At the other end of the scale, 28.2 percent of those entrants from the least deprived areas made up the postgraduate population, almost a third of those enrolled.

In response, Jackie Baillie, Dumbarton MSP, said: “The disparity in progress to postgraduate study between students from deprived areas and more privileged students shows that we continue to waste the talent and chances of too many young local students.

“Cuts in grants have seen poorer students having to borrow more as they struggle to live through their studies – perhaps one reason they graduate with poorer degrees.

“In spite of the progress made on widening access, there is still a huge disparity between the ‘ancients’ and post-92 universities in creating access for poorer students.
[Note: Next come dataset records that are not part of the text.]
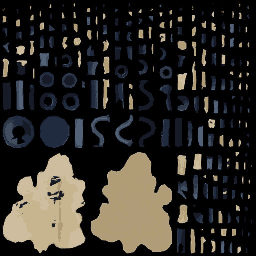
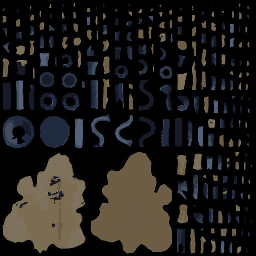
Floor 1: the made wall faces chosen for all three kinds (art bible 4.11); the fallen candelabrum's wax and the grave marker's teal face darkened, so neither reads as a pickup or a screen
Claude-Session: https://claude.ai/code/session_01UDkMRhD7nMX6VYGjtCxqbY

diff --git a/docs/art-bible.md b/docs/art-bible.md
@@ -182,6 +182,14 @@ materials (`materials` in its look, docs/architecture.md, Pixel look). Step C: p
 middle; the walls carry moss and more niches. The six relics are Tripo models (docs/assets.md, asset log), cut to under
 3,500 triangles as closed hulls with their colour baked (`tools/art/`). **The owner accepted B and C (2026-10-19).**
 
+### 4.11 Floor 1 in the game, step D: made wall faces (built 2026-10-19)
+
+Floor 1's three kinds of wall (bricks, ashlar, bones) are faces made from Tripo Studio pictures, reduced to the kit's
+texel by a majority colour a block and moved into the floor's wall colours (`tools/art/walltile.py`; docs/assets.md,
+Wall faces; the pictures in `docs/art/walls/`). The code still draws its stains, moss, niches and pillars over them.
+**The owner chose the made faces for all three (2026-10-19).** The other floors keep the kit's drawn walls until their
+own pass. Floor tiles stay drawn (4.8).
+
 ## 5. The reference pictures
 
 The owner's five pictures (2026-10-15), in `docs/art/reference/`. They are measured over the whole picture, the magenta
That is not good enough.

“It is vital that the government reverse cuts to university funding and review the cap on student places which has failed to keep up with demand.”

Richard Lochhead, further and higher education minister, said: “Scotland already has record numbers of full-time, first degree entrants from our most deprived areas, and we are now just 0.1 percentage points away from meeting the Commission on Widening Access interim target of 16 per cent by 2021.

“From academic year 2017/18 we have been making postgraduate study more affordable for students domiciled in Scotland.

“We increased the maximum level of available loan support to £10,000 for any taught postgraduate course at any Scottish HEI up to full masters level, and from this academic year (2019/20) we extended the support package to include research masters.

“We look forward to working with the commissioner and universities to identify what more we can do to support access to postgraduate study.”